This is why so much coverage is hyperbolic, designed to keep viewers perpetually excited. That is why most commentators are ex-cricketers, hired for being familiar to a celebrity-obsessed audience, and rarely for the insights they offer. Tamasha rules, entertainment rules. Will the sport survive?
Two decades ago, when I was a boy, there weren’t too many ways for most Indians to entertain themselves. There was Bollywood. And there was cricket. The opportunity cost for watching a game wasn’t much: What else would you do in its place anyway? That has changed.
Since India began liberalizing 16 years ago, a burgeoning middle class has found itself with many other ways to spend its time. As India has opened up to the world, hazaar things have flooded in from outside, competing with cricket for our attention. There is much more on TV to watch, there is the Internet with all its riches, there are many more nifty places to hang out at: Who’s got time for cricket?
Indeed, this is one reason India’s big cities—in particular, Mumbai—no longer churn out top cricketers like they used to. Kids in big cities find a lot else to do with their time, and many career opportunities that are far more lucrative than the risk that taking up cricket involves. At the same time, the smaller towns have developed fast enough for opportunities to play cricket to grow, but small-town kids don’t yet have so many options of timepass to compete with cricket. That is why so many new-generation India cricketers are from the smaller towns—Dhoni, Pathan, Munaf, Raina, and so on.

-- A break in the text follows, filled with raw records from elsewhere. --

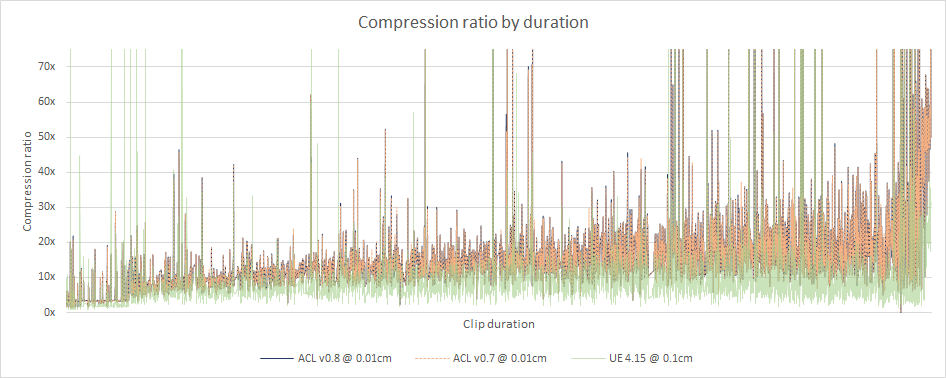
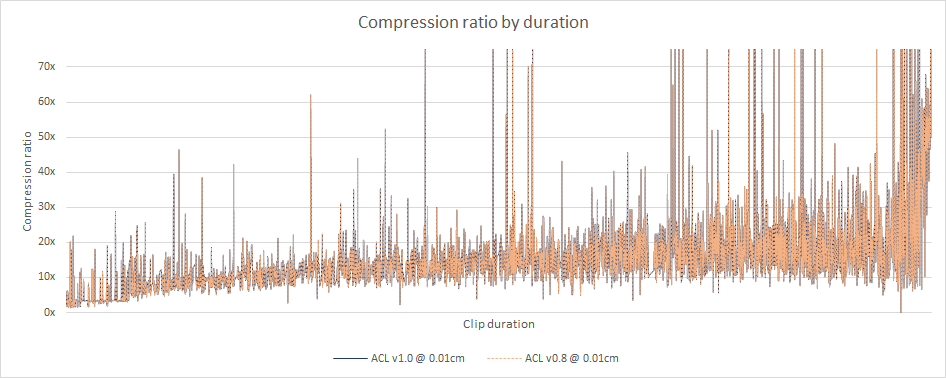
Updating Paragon stats. UE4 metrics were removed because they will now be tracked by the plugin.

Changed region(s): [[0.0613, 0.1164, 1.0, 0.8148], [0.3066, 0.9312, 0.7357, 0.9603]]

diff --git a/docs/paragon_performance.md b/docs/paragon_performance.md
@@ -1,7 +1,8 @@
 # Paragon database performance
 
 To compile these statistics, a large number of animations from [Paragon](https://www.epicgames.com/paragon) are used.
-In October 2017 the animations were manually extracted and converted to the [ACL file format](the_acl_file_format.md) losslessly. The data is sadly **NOT** available upon request.
+
+In *October 2017* the animations were manually extracted and converted to the [ACL file format](the_acl_file_format.md) losslessly. The data is sadly **NOT** available upon request.
 Epic has permitted [Nicholas Frechette](https://github.com/nfrechette) to use them for research purposes only under a non-disclosure agreement.
 
 **Note: Epic has since released Paragon assets publicly in early 2018, once I get around to it, it will be extracted and made available along with updated stats.**
@@ -20,45 +21,28 @@ The data set contains among other things:
 *  Lots of 3D scale
 *  Lots of other exotic clips
 
+ACL supports various compression methods but only the overall best variant will be tracked here (see `get_default_compression_settings()` for details).
+
 The error is measured **3cm** away from each bone to simulate the visual mesh skinning process as described [here](error_metrics.md).
 
-*  [ACL](paragon_performance.md#acl)
-*  [Unreal 4](paragon_performance.md#unreal-4)
-*  [Results in images](paragon_performance.md#results-in-images)
+The performance of ACL in Unreal Engine 4 is tracked by the plugin [here](https://github.com/nfrechette/acl-ue4-plugin/blob/develop/Docs/paragon_performance.md).
 
-# ACL
-
-Statistics for ACL are being generated with the `acl_compressor` tool found [here](../tools/acl_compressor). It supports various compression methods but only the overall best variant will be tracked here: variable bit rate with range reduction enabled. Every clip uses an error threshold of **0.01cm (0.1mm)**.
+# Summary
 
 *  Compressed size: **206.09 MB**
 *  Compression ratio: **20.75 : 1**
 *  Max error: **3.8615** centimeters
-*  Compression time: **07h 30m 46.44s** (single threaded)
-*  Compression time: **02h 03m 17.12s** (multi threaded on 4 cores)
+*  Compression time: **07h 48m 52.03s** (single threaded)
+*  Compression time: **02h 06m 34.97s** (multi threaded on 4 cores)
 
 Notes:
 
 *  You can compress any number of clips in parallel with multiple threads but each clip uses a single thread for now.
-*  The error is unusually high for **3** exotic clips
+*  The error is unusually high (above **1cm**) for **6** exotic clips.
 
-**Results from release [0.8.0](https://github.com/nfrechette/acl/releases/tag/v0.8.0)**
+**Results from release [1.0.0](https://github.com/nfrechette/acl/releases/tag/v1.0.0)**
 
 See [here](paragon_performance_history.md) for a history of performance progress across the various releases.
-
-# Unreal 4
-
-In order to measure statistics in *Unreal 4*, ACL was integrated along with a small [commandlet](../tools/ue4_stats_dump) to run the necessary compression and decompression logic. Everything uses the default values from the automatic compression settings which performs an exhaustive search of the best compression variant. As described [here](http://nfrechette.github.io/2017/01/11/anim_compression_unreal4/), the automatic compression tries many algorithms and settles on the best memory footprint that is also under the desired error threshold. The default error threshold is **1.0cm** but here we used **0.1cm** which is more realistic for production use.
-
-*  Compressed size: **493.97 MB**
-*  Compression ratio: **8.66 : 1**
-*  Max error: **1.0404** centimeters
-*  Compression time: **20h 16m 27.87s** (single threaded)
-
-Sadly the *Unreal 4* compression logic does not *yet* support multi-threading and must be run from the main thread.
-
-*Note: Down-sampling variants were causing issues and were disabled in the interest of keeping things fair. This speeds up the compression time considerably but does not affect the compressed size much*.
-
-**Results from Unreal 4.15.0**
 
 # Results in images
 

diff --git a/docs/paragon_performance_history.md b/docs/paragon_performance_history.md
@@ -1,16 +1,28 @@
 # Paragon database performance history
 
 To compile these statistics, a large number of animations from [Paragon](https://www.epicgames.com/paragon) are used.
-In October 2017 the animations were extracted manually and converted to the [ACL file format](the_acl_file_format.md) losslessly. The data is sadly **NOT** available upon request.
+
+In *October 2017* the animations were extracted manually and converted to the [ACL file format](the_acl_file_format.md) losslessly. The data is sadly **NOT** available upon request.
 Epic has permitted [Nicholas Frechette](https://github.com/nfrechette) to use them for research purposes only under a non-disclosure agreement.
 
 *  Number of clips: **6558**
 *  Total duration: **07h 00m 45.27s**
 *  Raw size: **4276.11 MB** (10x float32 * num bones * num samples)
 
+ACL supports various compression methods but only the overall best variant will be tracked here (see `get_default_compression_settings()` for details).
+
 The error is measured **3cm** away from each bone to simulate the visual mesh skinning process as described [here](error_metrics.md).
 
-Statistics for ACL are being generated with the `acl_compressor` tool found [here](../tools/acl_compressor). It supports various compression methods but only the overall best variant will be tracked here. Every clip uses an error threshold of **0.01cm (0.1mm)**.
+## Results from release [1.0.0](https://github.com/nfrechette/acl/releases/tag/v1.0.0):
+
+*  Compressed size: **206.09 MB**
+*  Compression ratio: **20.75 : 1**
+*  Max error: **3.8615** centimeters
+*  Compression time: **07h 48m 52.03s** (single threaded)
+*  Compression time: **02h 06m 34.97s** (multi threaded on 4 cores)
+*  Best variant: Segmented uniform sampling with variable bit rate and range reduction
+
+*Note: The error is unusually high (above **1cm**) for **6** exotic clips.
 
 ## Results from release [0.8.0](https://github.com/nfrechette/acl/releases/tag/v0.8.0):
 
@@ -21,7 +33,7 @@ Statistics for ACL are being generated with the `acl_compressor` tool found [her
 *  Compression time: **02h 03m 17.12s** (multi threaded on 4 cores)
 *  Best variant: Segmented uniform sampling with variable bit rate and range reduction
 
-*Note: The error is unusually high for **3** exotic clips.
+*Note: The error is unusually high (above **1cm**) for **6** exotic clips.
 
 ## Results from release [0.7.0](https://github.com/nfrechette/acl/releases/tag/v0.7.0):
 
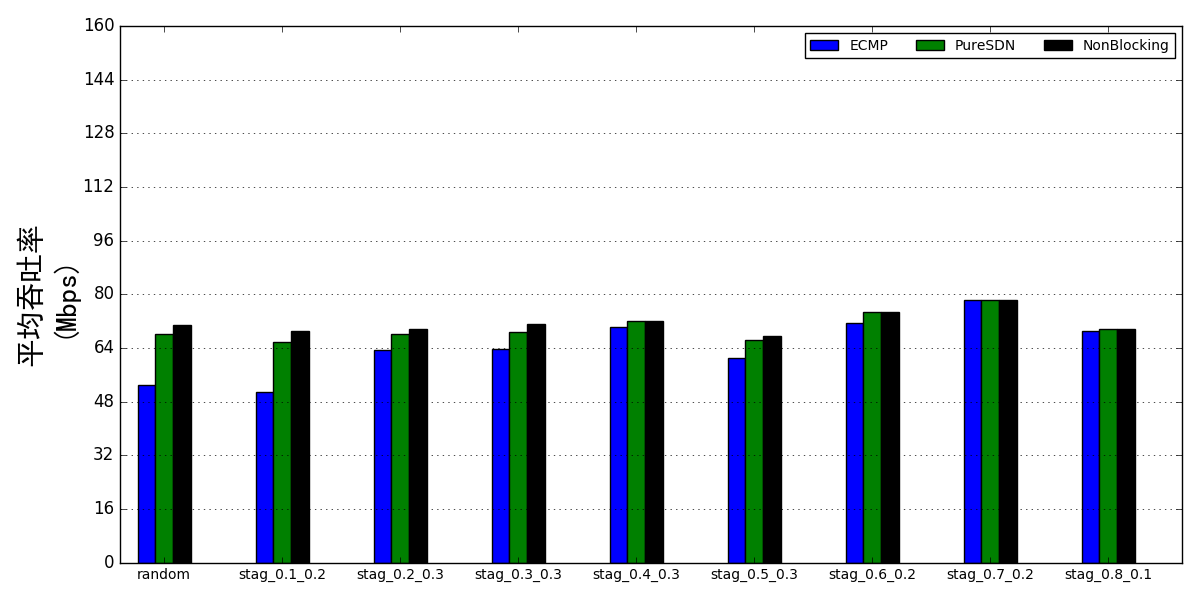
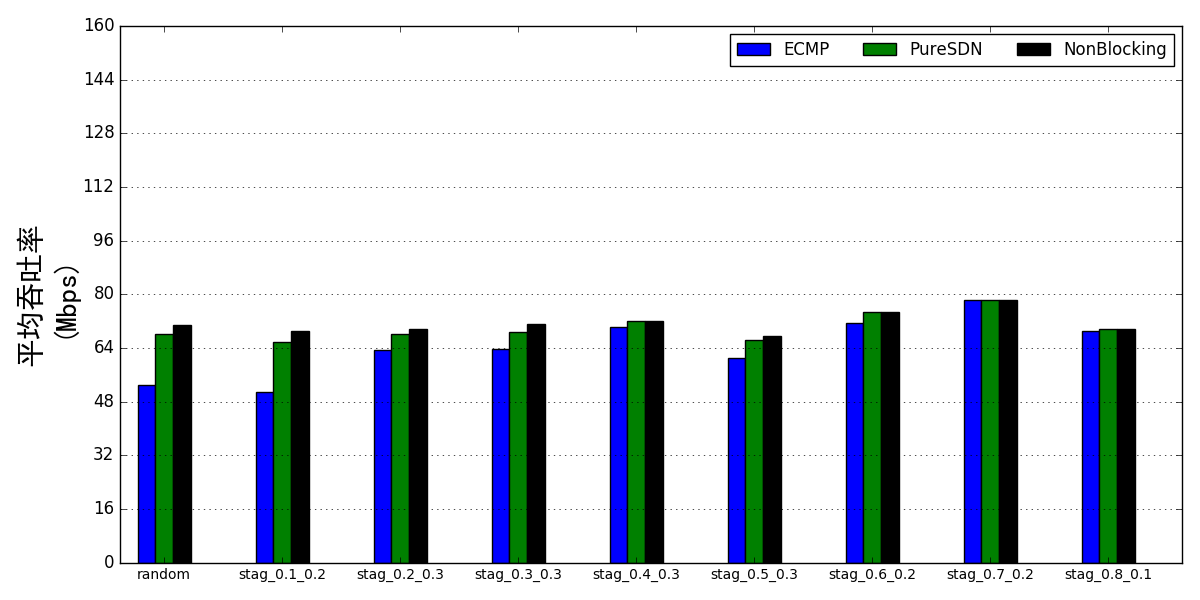
first commit

Changed region(s): [[0.5858, 0.03, 0.9867, 0.12]]

diff --git a/plot_results_Chinese.py b/plot_results_Chinese.py
@@ -247,7 +247,7 @@ def plot_results():
 	plt.ylabel(u'平均吞吐率\n(Mbps)', fontsize='xx-large', fontproperties=chinese_font)
 	plt.ylim(0, full_bisection_bw)
 	plt.yticks(np.linspace(0, full_bisection_bw, 11))
-	plt.legend(loc='upper right', ncol=len(apps), fontsize='small')
+	plt.legend(loc='upper right', ncol=len(apps), fontsize='medium')
 	plt.grid(axis='y')
 	plt.tight_layout()
 	plt.savefig(args.out_dir + '/%s-average_throughput.png' % args.flows_num_per_host)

But as time goes by, and India develops, that will change. As globalization proceeds, cricket will be competing with more and more alternatives for a potential fan’s time. And consider this: What is called the shorter form of the game takes up a full working day. No longer insulated from competition, can cricket retain its following as the years go by? Will Indians still have time for the game 10 years from now?
Reason says it won’t. But what does love know of reason?
Amit Varma runs the website, India Uncut, at www.indiauncut.com. Send your feedback to firstname.lastname@example.org.